With some refugees now outside the confines of the Superdome, a clearer picture of what occured inside the concrete superstructure began to form. Feces littered the floor of the Superdome, and the story of the child raped in the Superdome was confirmed, and clarified further. She was just seven years old, and the man who molested her in the bathrooms of the dome was arrested. White English tourists have been taunted by the overwhelmingly large black population inside the arena; they took the first opportunity to escape to a nearby shopping mall before being put onto the Greyhound buses and taken to the Astrodome.
Those that cannot fit into the decomissioned stadium in Houston are being placed in the nearby Reliant Centre. When that is filled, people will be bussed to other areas of Texas. People who have settled into the Astrodome are now seeking loved ones who they have been separated from, and some are even buying newspapers to find a job, to try and earn a wage to feed their family. Evidently these people foresee a long wait before they will be able to return to their home state and try and salvage a life from the wreckage of their homes and workplaces.

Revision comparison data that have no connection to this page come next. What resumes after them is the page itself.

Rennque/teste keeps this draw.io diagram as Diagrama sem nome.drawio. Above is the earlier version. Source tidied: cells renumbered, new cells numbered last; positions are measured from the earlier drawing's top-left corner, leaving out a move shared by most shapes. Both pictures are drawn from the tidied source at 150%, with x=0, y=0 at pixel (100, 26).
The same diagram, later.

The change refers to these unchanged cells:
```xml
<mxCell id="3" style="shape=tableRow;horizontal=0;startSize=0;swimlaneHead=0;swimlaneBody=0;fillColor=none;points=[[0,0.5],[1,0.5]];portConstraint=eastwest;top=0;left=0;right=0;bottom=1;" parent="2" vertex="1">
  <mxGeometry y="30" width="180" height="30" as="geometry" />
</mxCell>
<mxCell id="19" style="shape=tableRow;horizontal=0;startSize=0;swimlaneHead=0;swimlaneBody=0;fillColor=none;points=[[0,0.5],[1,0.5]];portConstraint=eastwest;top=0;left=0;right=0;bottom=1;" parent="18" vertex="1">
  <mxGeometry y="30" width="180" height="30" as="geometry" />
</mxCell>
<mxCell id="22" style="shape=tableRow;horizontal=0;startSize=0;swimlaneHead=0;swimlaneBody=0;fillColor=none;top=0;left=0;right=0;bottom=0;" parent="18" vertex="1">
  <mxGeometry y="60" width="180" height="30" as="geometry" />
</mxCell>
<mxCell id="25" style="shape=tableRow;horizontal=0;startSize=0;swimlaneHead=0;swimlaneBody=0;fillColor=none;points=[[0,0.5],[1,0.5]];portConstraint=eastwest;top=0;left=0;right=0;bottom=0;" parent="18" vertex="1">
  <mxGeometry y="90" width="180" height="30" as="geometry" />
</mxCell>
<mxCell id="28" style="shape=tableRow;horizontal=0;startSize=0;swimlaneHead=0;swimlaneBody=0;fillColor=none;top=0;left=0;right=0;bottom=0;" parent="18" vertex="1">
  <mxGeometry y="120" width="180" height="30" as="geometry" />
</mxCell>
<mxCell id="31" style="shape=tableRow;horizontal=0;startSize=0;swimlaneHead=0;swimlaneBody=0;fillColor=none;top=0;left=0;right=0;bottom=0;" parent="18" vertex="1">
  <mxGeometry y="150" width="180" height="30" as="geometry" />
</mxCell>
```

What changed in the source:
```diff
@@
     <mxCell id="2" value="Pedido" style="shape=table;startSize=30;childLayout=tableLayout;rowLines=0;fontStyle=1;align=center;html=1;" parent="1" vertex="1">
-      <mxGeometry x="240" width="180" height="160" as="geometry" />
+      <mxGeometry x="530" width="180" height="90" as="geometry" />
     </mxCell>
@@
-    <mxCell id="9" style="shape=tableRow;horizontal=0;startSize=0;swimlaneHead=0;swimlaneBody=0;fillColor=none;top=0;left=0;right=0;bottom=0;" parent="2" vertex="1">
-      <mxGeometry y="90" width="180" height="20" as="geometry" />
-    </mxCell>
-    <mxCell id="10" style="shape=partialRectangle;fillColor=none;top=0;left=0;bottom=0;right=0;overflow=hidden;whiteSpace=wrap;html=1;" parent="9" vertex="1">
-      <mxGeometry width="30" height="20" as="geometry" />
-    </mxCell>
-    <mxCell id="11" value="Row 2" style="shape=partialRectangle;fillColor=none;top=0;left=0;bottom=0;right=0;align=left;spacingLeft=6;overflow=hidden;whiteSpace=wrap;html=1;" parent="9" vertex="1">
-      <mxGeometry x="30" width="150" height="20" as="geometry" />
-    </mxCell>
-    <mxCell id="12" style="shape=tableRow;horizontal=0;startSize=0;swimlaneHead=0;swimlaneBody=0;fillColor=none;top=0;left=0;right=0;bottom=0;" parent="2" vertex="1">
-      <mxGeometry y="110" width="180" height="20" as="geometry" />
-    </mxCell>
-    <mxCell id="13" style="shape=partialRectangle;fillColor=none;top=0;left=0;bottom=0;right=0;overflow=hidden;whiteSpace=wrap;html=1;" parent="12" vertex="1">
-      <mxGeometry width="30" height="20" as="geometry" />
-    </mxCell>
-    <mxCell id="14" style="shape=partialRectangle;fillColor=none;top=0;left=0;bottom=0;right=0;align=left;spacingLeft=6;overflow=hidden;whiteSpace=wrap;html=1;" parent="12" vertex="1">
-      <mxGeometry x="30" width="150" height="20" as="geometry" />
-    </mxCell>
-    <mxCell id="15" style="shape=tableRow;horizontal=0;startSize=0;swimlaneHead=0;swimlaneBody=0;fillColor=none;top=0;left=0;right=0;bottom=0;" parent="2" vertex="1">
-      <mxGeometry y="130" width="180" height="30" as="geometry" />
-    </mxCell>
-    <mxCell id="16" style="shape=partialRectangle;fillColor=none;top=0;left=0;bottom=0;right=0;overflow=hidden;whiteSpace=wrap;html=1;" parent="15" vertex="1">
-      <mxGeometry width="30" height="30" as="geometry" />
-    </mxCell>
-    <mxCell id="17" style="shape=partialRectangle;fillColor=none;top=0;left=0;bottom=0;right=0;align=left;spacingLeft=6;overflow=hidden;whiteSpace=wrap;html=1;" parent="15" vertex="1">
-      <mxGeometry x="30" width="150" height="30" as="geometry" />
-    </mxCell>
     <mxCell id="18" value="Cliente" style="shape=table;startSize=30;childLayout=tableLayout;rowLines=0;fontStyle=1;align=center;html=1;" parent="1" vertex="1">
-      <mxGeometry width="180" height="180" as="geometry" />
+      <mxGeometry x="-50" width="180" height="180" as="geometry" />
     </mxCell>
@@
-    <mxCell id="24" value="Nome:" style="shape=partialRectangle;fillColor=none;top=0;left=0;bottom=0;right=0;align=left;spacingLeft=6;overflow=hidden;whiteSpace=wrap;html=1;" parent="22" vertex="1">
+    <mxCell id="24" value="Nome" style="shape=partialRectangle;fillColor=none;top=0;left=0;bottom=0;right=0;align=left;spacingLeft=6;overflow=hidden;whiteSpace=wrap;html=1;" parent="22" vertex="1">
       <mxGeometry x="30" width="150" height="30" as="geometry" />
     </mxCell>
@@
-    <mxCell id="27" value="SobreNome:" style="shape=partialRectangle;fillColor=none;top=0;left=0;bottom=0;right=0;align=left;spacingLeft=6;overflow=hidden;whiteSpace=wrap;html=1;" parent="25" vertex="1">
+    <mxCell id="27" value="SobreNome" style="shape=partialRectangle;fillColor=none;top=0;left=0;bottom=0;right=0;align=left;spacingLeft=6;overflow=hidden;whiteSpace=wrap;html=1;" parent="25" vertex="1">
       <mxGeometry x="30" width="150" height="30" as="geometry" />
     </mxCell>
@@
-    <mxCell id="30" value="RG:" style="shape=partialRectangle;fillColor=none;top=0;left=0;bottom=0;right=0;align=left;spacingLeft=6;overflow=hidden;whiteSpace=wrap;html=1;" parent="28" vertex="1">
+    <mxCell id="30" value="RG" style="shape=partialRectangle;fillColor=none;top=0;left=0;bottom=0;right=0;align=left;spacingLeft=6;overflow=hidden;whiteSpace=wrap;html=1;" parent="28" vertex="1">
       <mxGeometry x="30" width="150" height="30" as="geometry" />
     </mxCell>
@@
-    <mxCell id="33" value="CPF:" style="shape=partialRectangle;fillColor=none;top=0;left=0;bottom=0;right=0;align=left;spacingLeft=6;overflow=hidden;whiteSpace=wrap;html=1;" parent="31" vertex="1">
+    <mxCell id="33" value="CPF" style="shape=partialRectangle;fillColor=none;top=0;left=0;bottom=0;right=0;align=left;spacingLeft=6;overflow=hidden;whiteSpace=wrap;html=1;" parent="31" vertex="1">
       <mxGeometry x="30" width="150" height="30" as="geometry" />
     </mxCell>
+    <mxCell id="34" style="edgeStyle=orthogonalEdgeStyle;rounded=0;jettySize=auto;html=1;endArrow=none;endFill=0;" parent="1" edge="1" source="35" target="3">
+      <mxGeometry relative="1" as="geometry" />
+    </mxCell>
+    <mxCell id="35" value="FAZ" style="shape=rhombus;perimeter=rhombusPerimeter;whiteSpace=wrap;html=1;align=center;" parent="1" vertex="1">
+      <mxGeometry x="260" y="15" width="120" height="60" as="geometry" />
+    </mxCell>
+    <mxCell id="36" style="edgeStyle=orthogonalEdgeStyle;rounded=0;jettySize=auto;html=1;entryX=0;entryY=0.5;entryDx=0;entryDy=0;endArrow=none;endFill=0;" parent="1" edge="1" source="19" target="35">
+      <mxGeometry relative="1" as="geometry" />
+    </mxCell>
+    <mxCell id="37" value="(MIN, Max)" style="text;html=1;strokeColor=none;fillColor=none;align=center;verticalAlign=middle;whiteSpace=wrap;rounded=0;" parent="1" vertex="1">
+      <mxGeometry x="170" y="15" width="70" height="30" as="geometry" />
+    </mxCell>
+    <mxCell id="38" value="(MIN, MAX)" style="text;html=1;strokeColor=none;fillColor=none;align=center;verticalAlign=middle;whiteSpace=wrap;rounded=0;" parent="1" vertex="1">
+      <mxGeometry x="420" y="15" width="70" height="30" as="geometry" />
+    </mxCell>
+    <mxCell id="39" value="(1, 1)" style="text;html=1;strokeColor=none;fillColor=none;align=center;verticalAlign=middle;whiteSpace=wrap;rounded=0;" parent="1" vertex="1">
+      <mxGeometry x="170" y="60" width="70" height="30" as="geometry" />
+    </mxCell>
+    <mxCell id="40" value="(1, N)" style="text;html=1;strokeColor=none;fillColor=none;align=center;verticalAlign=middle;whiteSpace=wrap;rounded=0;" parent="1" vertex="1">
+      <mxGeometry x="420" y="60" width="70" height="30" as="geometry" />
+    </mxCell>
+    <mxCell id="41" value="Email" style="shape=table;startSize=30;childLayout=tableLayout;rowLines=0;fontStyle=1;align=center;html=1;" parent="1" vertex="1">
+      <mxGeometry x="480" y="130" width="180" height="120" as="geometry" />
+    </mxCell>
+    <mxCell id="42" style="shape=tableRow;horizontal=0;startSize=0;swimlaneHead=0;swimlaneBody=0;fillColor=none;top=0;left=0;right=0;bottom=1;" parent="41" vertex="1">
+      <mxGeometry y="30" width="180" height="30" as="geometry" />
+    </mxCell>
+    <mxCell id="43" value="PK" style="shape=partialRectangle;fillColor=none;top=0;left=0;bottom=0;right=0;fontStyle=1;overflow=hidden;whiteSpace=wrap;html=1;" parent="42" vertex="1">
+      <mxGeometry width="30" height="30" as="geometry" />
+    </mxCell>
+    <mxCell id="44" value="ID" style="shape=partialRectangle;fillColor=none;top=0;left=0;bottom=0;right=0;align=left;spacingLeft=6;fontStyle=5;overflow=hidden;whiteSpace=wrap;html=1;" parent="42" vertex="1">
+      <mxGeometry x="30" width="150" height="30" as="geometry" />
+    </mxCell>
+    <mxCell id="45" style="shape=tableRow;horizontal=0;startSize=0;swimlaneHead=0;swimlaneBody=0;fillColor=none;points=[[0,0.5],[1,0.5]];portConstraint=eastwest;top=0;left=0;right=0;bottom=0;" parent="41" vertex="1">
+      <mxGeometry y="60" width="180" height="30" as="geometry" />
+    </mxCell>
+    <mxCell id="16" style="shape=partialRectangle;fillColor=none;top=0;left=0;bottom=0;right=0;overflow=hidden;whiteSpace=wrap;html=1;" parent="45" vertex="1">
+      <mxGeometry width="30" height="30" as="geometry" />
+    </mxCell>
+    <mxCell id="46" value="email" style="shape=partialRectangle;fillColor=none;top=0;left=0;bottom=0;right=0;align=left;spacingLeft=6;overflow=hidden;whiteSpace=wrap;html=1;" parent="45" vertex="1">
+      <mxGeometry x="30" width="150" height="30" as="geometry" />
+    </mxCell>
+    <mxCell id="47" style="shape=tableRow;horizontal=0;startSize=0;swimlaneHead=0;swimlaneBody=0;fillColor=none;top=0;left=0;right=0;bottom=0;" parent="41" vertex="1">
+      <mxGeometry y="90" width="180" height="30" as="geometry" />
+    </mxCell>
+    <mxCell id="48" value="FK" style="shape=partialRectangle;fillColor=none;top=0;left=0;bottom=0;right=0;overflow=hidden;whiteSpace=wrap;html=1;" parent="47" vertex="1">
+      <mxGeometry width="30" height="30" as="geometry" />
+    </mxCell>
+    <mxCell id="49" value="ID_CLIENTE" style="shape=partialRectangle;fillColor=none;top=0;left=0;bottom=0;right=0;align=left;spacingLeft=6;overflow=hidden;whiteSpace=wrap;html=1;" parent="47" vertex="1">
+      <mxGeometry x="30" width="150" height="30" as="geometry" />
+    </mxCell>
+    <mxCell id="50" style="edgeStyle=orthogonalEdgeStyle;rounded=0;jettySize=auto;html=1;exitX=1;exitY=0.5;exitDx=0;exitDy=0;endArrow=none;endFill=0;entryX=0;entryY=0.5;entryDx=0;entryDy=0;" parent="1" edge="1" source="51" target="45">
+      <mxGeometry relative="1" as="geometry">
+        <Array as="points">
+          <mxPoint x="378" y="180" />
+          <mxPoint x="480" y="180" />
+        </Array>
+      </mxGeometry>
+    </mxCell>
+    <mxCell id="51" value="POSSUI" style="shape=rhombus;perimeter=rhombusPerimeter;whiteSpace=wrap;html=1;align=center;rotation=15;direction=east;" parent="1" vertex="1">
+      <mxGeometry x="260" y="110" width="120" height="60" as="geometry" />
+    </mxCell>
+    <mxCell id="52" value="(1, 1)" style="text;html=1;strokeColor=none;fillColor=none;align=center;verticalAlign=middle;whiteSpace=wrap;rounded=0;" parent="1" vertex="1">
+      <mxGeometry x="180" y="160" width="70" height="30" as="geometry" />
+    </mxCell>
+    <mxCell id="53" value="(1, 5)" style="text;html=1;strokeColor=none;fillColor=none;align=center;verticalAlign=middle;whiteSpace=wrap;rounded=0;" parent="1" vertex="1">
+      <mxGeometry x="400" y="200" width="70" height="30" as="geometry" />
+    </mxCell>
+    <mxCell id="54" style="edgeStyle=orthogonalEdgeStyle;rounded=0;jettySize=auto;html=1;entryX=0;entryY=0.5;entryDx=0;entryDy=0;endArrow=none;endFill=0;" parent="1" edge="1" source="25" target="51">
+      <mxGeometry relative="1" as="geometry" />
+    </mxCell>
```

A refugee at the New Orleans Convention Centre, overlooked by the authorities and denied to be holding any people until this afternoon by FEMA, described the situation as "a genocide." National Guard troops have entered the city with supplies and one of their first stops is the Convention Centre to deliver food and water to those that have been ignored by the same people that advised them that this would be a place of support. These troops have been ordered by the Washington commander put in charge of tightening up the morality of the city to keep their guns low: now that the Capitol has become embroiled in the situation, they dread the thought that these troops, veterans of Iraq, display in any way the same sort of manners that befell the citizens of the invaded country.
Ray Nagin, New Orleans mayor, is furious at the long-standing inaction and current attempts, which he sees as too little, too late. Talking to WWL radio last night, he spoke about the statement issued by Washington yesterday saying that help had arrived: "my answer to that is 'B.S'." He said that he "needs troops man, I need buses" to take away the stranded Louisianians caught up in "a national disaster...this is crazy!"
In the most obvious sign of ineptitude and misorganisation, the sick of New Orleans have been left high and dry by those organising the rescue efforts. At one hospital, over 100 patients were carried out onto the tarmac surrounding the building, waiting for a helicopter to constantly come to and fro, airlifting them to safety. No such helicopter arrived. Charity Hospital did manage to transport patients to Louis Armstrong Airport yesterday, the base for all medical operations in New Orleans. Upon arrival, they were told they were not wanted. In an interview on television this morning, staff at the airport said they were willing to accept the patients from Charity Hospital. No-one knew how to get in touch with the hospital to inform them that they could, in fact, bring patients back to the airport. No-one knew whether they would get the most rare of things in New Orleans on this fifth day of the disaster: a bus travelling out of the centre of the city.